            Bern Laxer did hand pick all the originals and picked them well. l used the place as a liquor store in the 80's when they sold them as a store and they had wines no one else in the country had.
            They currently have l believe 7 sommeliers and all the waitstaff, being there for decades are very well trained in wine and wine service.

            1. re: Delucacheesemonger

              I couldn't agree more. It's only been in the last few years that I figured out that Bern's is a wine experience much more so than a steak experience. We are privileged to have something like this in Tampa.

            2. re: CuthbertRizla

              Not even remotely the same type of parallel.

              Not often publicized outside the local area, but this is a cellar of enough magnitude that Chateau Lafitte sends one of their masters over every few years to recork the older vintages.

              This morning's Tampa Tribune mentions them, in Jeff Houck's well-written "The Stew" column --

              the Daily Meal website lists it (just a few weeks ago) as the No. 2 steak house in the country, and mentions 20 kinds of caviar, two foie gras variations, a couple of steaks tartare (including one with truffles), and does actually repeat the 7000 wine number.

              " ' Bern's is about wonderful excess," editorial director Coleman Andrews wrote. 'Come hungry.' "

              Wine Enthusiast has named it as one of the top 100 wine restaurants in the US just a few days later.

              These are not the kind of accolades that come to a restaurant featuring a New Jersey Greek diner foldout menu with stale wines that no one comprehends.

              Bern's also has its own cattle ranch (grass-fed, mind), its own organic garden, and its own fishing fleet. You'll get seasonal food that's been thoughtfully produced and carefully prepared.

              C'mon down and give it a try -- then maybe you'll understand what it's about.

              1. re: sunshine842

                eta: Bern's was, by the way, doing all these farm-to-table things decades before the term ever appeared in any hipster magazine.

                1. re: sunshine842

                  Ah, yes, Bern's famous farm-to-table organic ethos.

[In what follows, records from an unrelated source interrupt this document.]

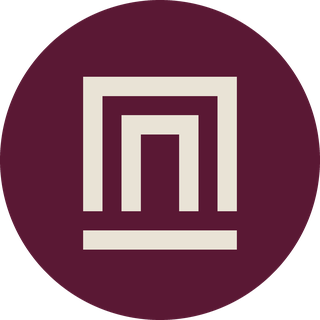
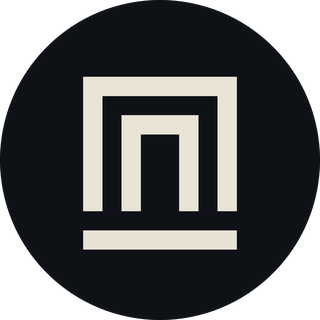
Brand: isotipo in ivory on ink; wine and cobalt back where they were (D-233)
Claude-Session: https://claude.ai/code/session_019UapoqyRvsrdSFBHYvpDba

diff --git a/assets/css/sala.css b/assets/css/sala.css
@@ -164,7 +164,7 @@ dialog.sala::backdrop { background: var(--naos-night); }
 .hoy { list-style: none; margin: 0 0 14px; padding: 0; }
 .hoy li { display: grid; grid-template-columns: 28px minmax(0, 1fr); gap: 8px; padding: 8px 0; border-top: 1px solid var(--naos-rule); font-size: 15px; line-height: 1.5; color: var(--naos-ink); }
 .hoy li:first-child { border-top: 2px solid var(--naos-ink); }
-.hoy-i { font-family: var(--font-cond); font-weight: 600; font-size: 15px; color: var(--vino); } /* vino: número índice, es marca (D-232) */
+.hoy-i { font-family: var(--font-cond); font-weight: 600; font-size: 15px; color: var(--lab-accent); } /* cobalto: solo número índice (G3) */
 .como-txt .como-met { font-size: 13px; color: var(--naos-sec); }
 .cn-e { font-size: 13px; line-height: 1.4; color: var(--naos-ink); padding: 4px 0 2px; border-top: 1px dashed var(--naos-rule); }
 .cn-e b { font-weight: 600; }
@@ -208,7 +208,7 @@ dialog.sala::backdrop { background: var(--naos-night); }
   /* vino (D-224): acento raro, a lo sumo UN elemento por vista, para un caso especial (hoy: el próximo evento rojo de EE. UU.).
      Se usa solo como plano con texto claro, nunca como color de cifra: así no se confunde con el borgoña de "baja".
      #5A1834 con #F4F6F8 da 12,9:1; el plano se ve sobre blanco (11,9:1 contra el papel) y sobre noche lleva filete claro. */
-  --vino-texto: #F4F6F8; --vino-sec: #E3C9D3; }
+  --vino: #5A1834; --vino-texto: #F4F6F8; --vino-sec: #E3C9D3; }
 .cifras { display: inline-flex; flex-wrap: wrap; gap: 6px 14px; align-items: baseline; }
 .cf { display: inline-flex; align-items: baseline; gap: 6px; white-space: nowrap; font-size: 14px; }
 .cf-k { font-family: var(--font-cond); font-weight: 600; font-size: 11px; letter-spacing: .05em; text-transform: uppercase; color: var(--naos-grey); }
@@ -268,7 +268,6 @@ dialog.sala::backdrop { background: var(--naos-night); }
 .b-odds:hover .b-o, .b-odds:focus-visible .b-o { text-decoration: underline; text-underline-offset: 3px; }
 .b-evento { grid-column: 11 / 13; grid-row: 1; background: var(--vino); color: var(--vino-texto); }
 .b-evento .b-k, .b-evento .b-pie, .b-evento a { color: var(--vino-sec); }
-.b-evento a { text-decoration-color: currentColor; } /* el subrayado vino no se ve sobre vino */
 .b-ev { font-family: var(--font-serif); font-size: 19px; line-height: 1.2; }
 .b-evento .b-n { font-family: var(--font-cond); font-weight: 600; font-size: 34px; line-height: 1; letter-spacing: .01em; }
 .b-graf { grid-column: 7 / 10; grid-row: 2; }
@@ -320,7 +319,7 @@ a.sf:hover, a.sf:focus-visible { border-color: var(--acento); color: var(--acent
 .sem-s { padding: 10px 8px; font-size: 13px; letter-spacing: .05em; border-left: 4px solid var(--sc); border-bottom: 1px solid var(--naos-rule); color: var(--naos-ink); }
 .sem-c { display: flex; flex-direction: column; gap: 4px; padding: 8px 6px; border-bottom: 1px solid var(--naos-rule); border-left: 1px solid var(--naos-rule); min-height: 46px; }
 .sem-c.tbd { background: var(--lab-paper); }
-.sem-h span.hoy { color: var(--naos-ink); box-shadow: inset 0 -2px 0 var(--vino); }
+.sem-h span.hoy { color: var(--naos-ink); box-shadow: inset 0 -2px 0 var(--acento); }
 .sem-nav { display: flex; align-items: center; gap: 12px; margin: 0 0 14px; }
 .sem-b { min-height: 40px; padding: 6px 14px; border: 1px solid var(--naos-ink); background: var(--naos-paper); font-size: 13px; font-weight: 600; cursor: pointer; white-space: nowrap; }
 .sem-b:hover:not(:disabled), .sem-b:focus-visible { background: var(--naos-ink); color: var(--naos-paper); }

diff --git a/assets/comun/tokens.css b/assets/comun/tokens.css
@@ -42,12 +42,7 @@
   --lab-paper: #F1F3F6;         /* papel gris frío muy claro, sin crema */
   --lab-accent: #2438C7;        /* cobalto: SOLO números índice, marcas de capítulo y el asterisco; nunca en datos */
   --lab-night-accent: #8C9BFF;  /* el mismo cobalto aclarado para la noche */
-  --lab-rule: #D5DAE1;
-
-  /* ---------- color: marca (D-232): el vino es NAOS, el cobalto es dato ---------- */
-  --vino: #5A1834;              /* isotipo, números de la lectura, "hoy" de la grilla, subrayado de enlaces; #F4F6F8 encima 12,9:1 */
-  --vino-marfil: #E9E3D6;       /* la forma del isotipo */
-  --vino-noche: #E3C9D3;        /* el vino sobre noche (subrayados): el #5A1834 sobre #0E1116 no se ve */          /* separador decorativo sobre --lab-paper */
+  --lab-rule: #D5DAE1;          /* separador decorativo sobre --lab-paper */
 
   /* ---------- tipo ---------- */
   --font-serif: "Newsreader", Georgia, serif;                        /* cifra héroe, titular, palabra del ejercicio (de D) */

diff --git a/assets/css/v1plus.css b/assets/css/v1plus.css
@@ -9,7 +9,7 @@ body { font-size: 14px; }
 /* barra superior */
 .barra { display: grid; grid-template-columns: auto 1fr auto; align-items: center; gap: 24px; padding: 14px var(--page-gutter); border-bottom: 2px solid var(--naos-ink); }
 .marca { display: flex; align-items: baseline; gap: 14px; }
-.iso { width: 30px; height: 30px; align-self: center; flex: none; } /* isotipo v4, marfil sobre vino (D-232) */
+.iso { width: 30px; height: 30px; align-self: center; flex: none; } /* isotipo v4, marfil sobre tinta (D-233) */
 .naos { font-family: var(--font-serif); font-weight: 400; font-size: 30px; letter-spacing: -.01em; line-height: 1; }
 .lema { font-size: 13px; color: var(--naos-sec); }
 .indice { display: flex; gap: 24px; justify-content: center; font-size: 14px; flex-wrap: wrap; }

diff --git a/assets/comun/base.css b/assets/comun/base.css
@@ -6,8 +6,7 @@ html, body { margin: 0; padding: 0; }
 body { background: var(--naos-paper); color: var(--naos-ink); font-family: var(--font-sans); font-size: 16px; line-height: 1.45;
   overflow-x: clip; -webkit-font-smoothing: antialiased; }
 img, svg, canvas { display: block; max-width: 100%; }
-a { color: inherit; text-decoration-thickness: 1px; text-underline-offset: 3px; text-decoration-color: var(--vino); }
-.noche a, .sala a, .panel.noche a { text-decoration-color: var(--vino-noche); }
+a { color: inherit; text-decoration-thickness: 1px; text-underline-offset: 3px; }
 a:hover { text-decoration-thickness: 2px; }
 button { font: inherit; color: inherit; }
 :focus-visible { outline: 2px solid currentColor; outline-offset: 3px; }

                  I'm not saying Bern's isn't a good restaurant - just that 7,000 different wines and half a million bottles doesn't impress me as much as say a small wine list featuring independent vineyards producing really interesting wines.